September 20, 2022 @ 6:30 pm - 8:00 pm EDT
The Camden Conference, in partnership with the Camden Public Library, presents Sara Rademaker, founder of American Unagi, LLC on Tuesday, September 20 at 6:30pm.
The program will be held in the library’s Picker Room for a limited in-person audience (currently capped at 35 people), and will be simulcast on Zoom. Email email@example.com to reserve a seat to attend this special presentation. You will receive an email to confirm your reservation or waiting list status. Or, click the link below to register to attend the program remotely via Zoom.
Maine is in a unique position with its highly regulated and monitored glass eel fishery to distinguish itself in a notorious and often dark global eel supply chain. Glass eels are the singular resource that supply all eel aquaculture farms throughout the world and are one of most valuable fisheries per pound in the US. To date Maines glass eel fishery has only been supplying overseas aquaculture players and their supply chains. American Unagi is changing the narrative by establishing a domestic aquaculture industry for eels to be raised here on the Maine coast, creating transparency and domestic connection in the supply chain. By challenging the current system’s norms and encouraging the supply chain to begin and end in Maine, it is American Unagi’s hope to forge a way forward for supporting sustainable fisheries and exceptional aquaculture practices for many years to come.

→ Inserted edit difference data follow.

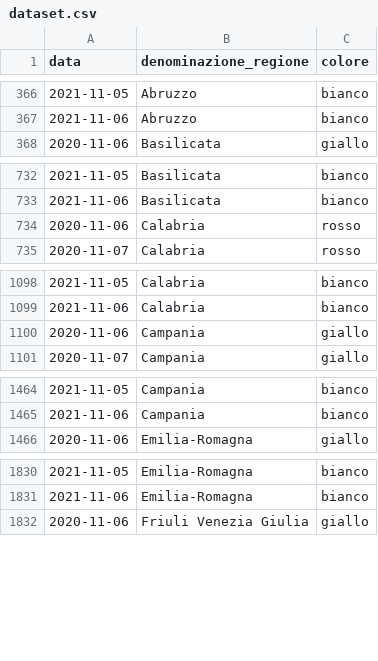
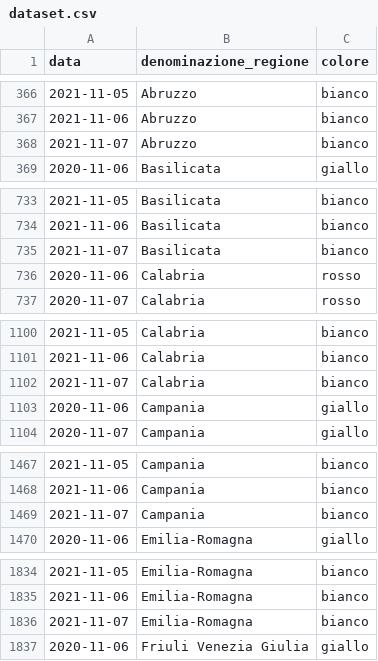
Before and after one commit to imcatta/restrizioni_regionali_covid, a CSV file: dataset.csv, drawn as a sheet; only a part is shown, gaps mark what is left out; the diff covers the shown part only; the diff names each change by its address in the sheet, - before the commit and + after, or states it on an @@ line.

Commit message:
Update dataset

```diff
--- a/dataset.csv
+++ b/dataset.csv
+row 368: 2021-11-07 | Abruzzo | bianco
+row 735: 2021-11-07 | Basilicata | bianco
+row 1102: 2021-11-07 | Calabria | bianco
+row 1469: 2021-11-07 | Campania | bianco
+row 1836: 2021-11-07 | Emilia-Romagna | bianco
```
Also changed, not shown: 16 added rows elsewhere in this file.
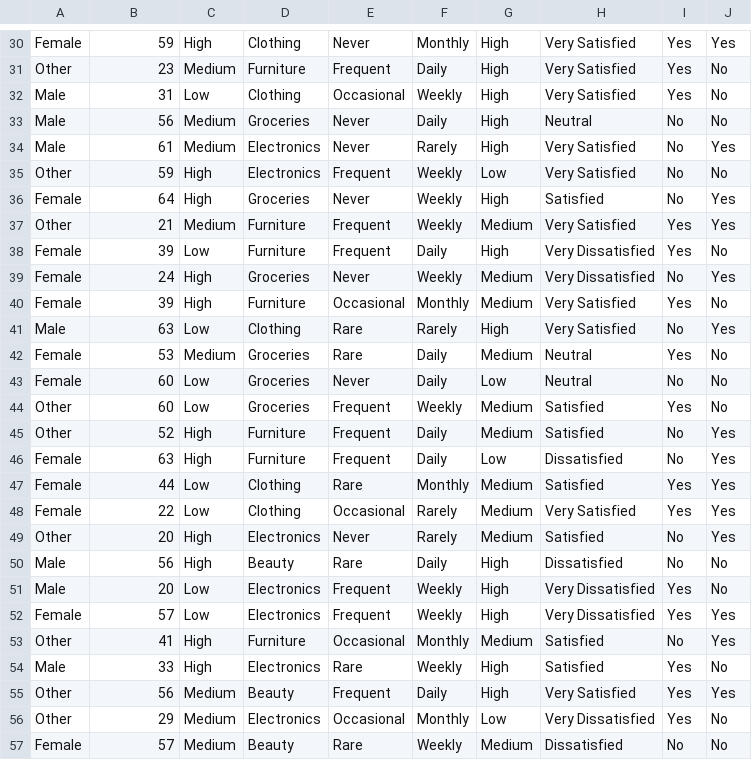
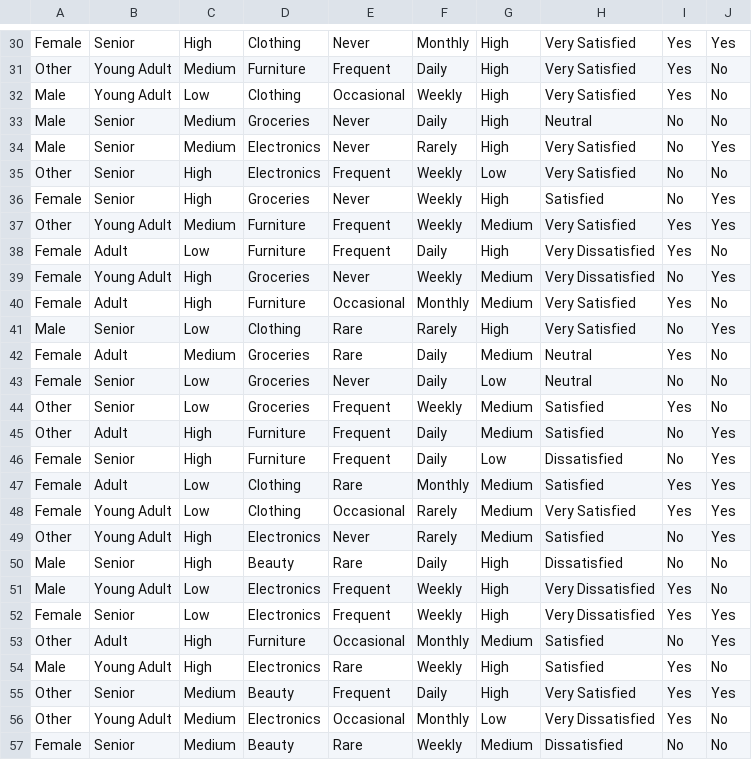
Before and after one commit to RaianRashidRimon/Customer-Behavior-Data-Mining, a CSV file: Dataset/Customer Data (Categorical).csv, drawn as a sheet; only a part is shown, gaps mark what is left out; the diff covers the shown part only; the diff names each change by its address in the sheet, - before the commit and + after, or states it on an @@ line.

```diff
--- a/Dataset/Customer Data (Categorical).csv
+++ b/Dataset/Customer Data (Categorical).csv
-B30: 59
+B30: Senior
-B31: 23
+B31: Young Adult
-B32: 31
+B32: Young Adult
-B33: 56
+B33: Senior
-B34: 61
+B34: Senior
-B35: 59
+B35: Senior
-B36: 64
+B36: Senior
-B37: 21
+B37: Young Adult
-B38: 39
+B38: Adult
-B39: 24
+B39: Young Adult
-B40: 39
+B40: Adult
-B41: 63
+B41: Senior
-B42: 53
+B42: Adult
-B43:B44: 60
+B43:B44: Senior
-B45: 52
+B45: Adult
-B46: 63
+B46: Senior
-B47: 44
+B47: Adult
-B48: 22
+B48: Young Adult
-B49: 20
+B49: Young Adult
-B50: 56
+B50: Senior
-B51: 20
+B51: Young Adult
-B52: 57
+B52: Senior
-B53: 41
+B53: Adult
-B54: 33
+B54: Young Adult
-B55: 56
+B55: Senior
-B56: 29
+B56: Young Adult
-B57: 57
+B57: Senior
```
Also changed, not shown: 72 edited cells elsewhere in this file.
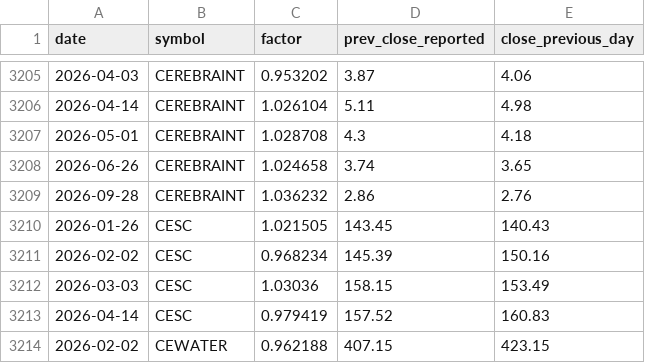
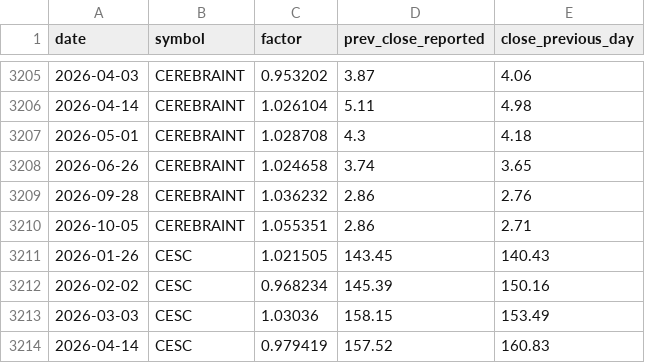
Before and after one commit to guruasg11/11-STOCK-TRACKER, a CSV file: data/corporate_action_events.csv, drawn as a sheet; only a part is shown, gaps mark what is left out; the shorter side is filled out with more unchanged rows.

```diff
--- a/data/corporate_action_events.csv
+++ b/data/corporate_action_events.csv
@@ -3209,2 +3209,3 @@ date,symbol,factor,prev_close_reported,close_previous_day
 2026-09-28,CEREBRAINT,1.036232,2.86,2.76
+2026-10-05,CEREBRAINT,1.055351,2.86,2.71
 2026-01-26,CESC,1.021505,143.45,140.43
```
Also changed, not shown: 4 other files.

Sara has a nearly 20-year aquaculture career earning a degree in Fisheries and Aquaculture from Auburn University. Aquaculture development quickly became the focal point of her career and upon graduation, she immediately dove in with Auburn’s US-AID aquaculture development in Uganda. Rademaker’s career has spanned aquaculture production, R&D, and education focusing on a variety of species ranging from microalgae to tilapia. Her work has taken her to multiple continents working on projects from large-scale production facilities to micro-aquaculture businesses operated by students. First connecting to Maine as an Americorps volunteer, it was only a matter of time before she was deeply entrenched in Maine’s aquaculture and fishing communities. Beginning in 2014, Rademaker pursued eel aquaculture and founded American Unagi, deploying years of aquaculture experience to grow a Maine based US business producing the highest quality fish for the US and global consumer while creating transparency in the supply chain.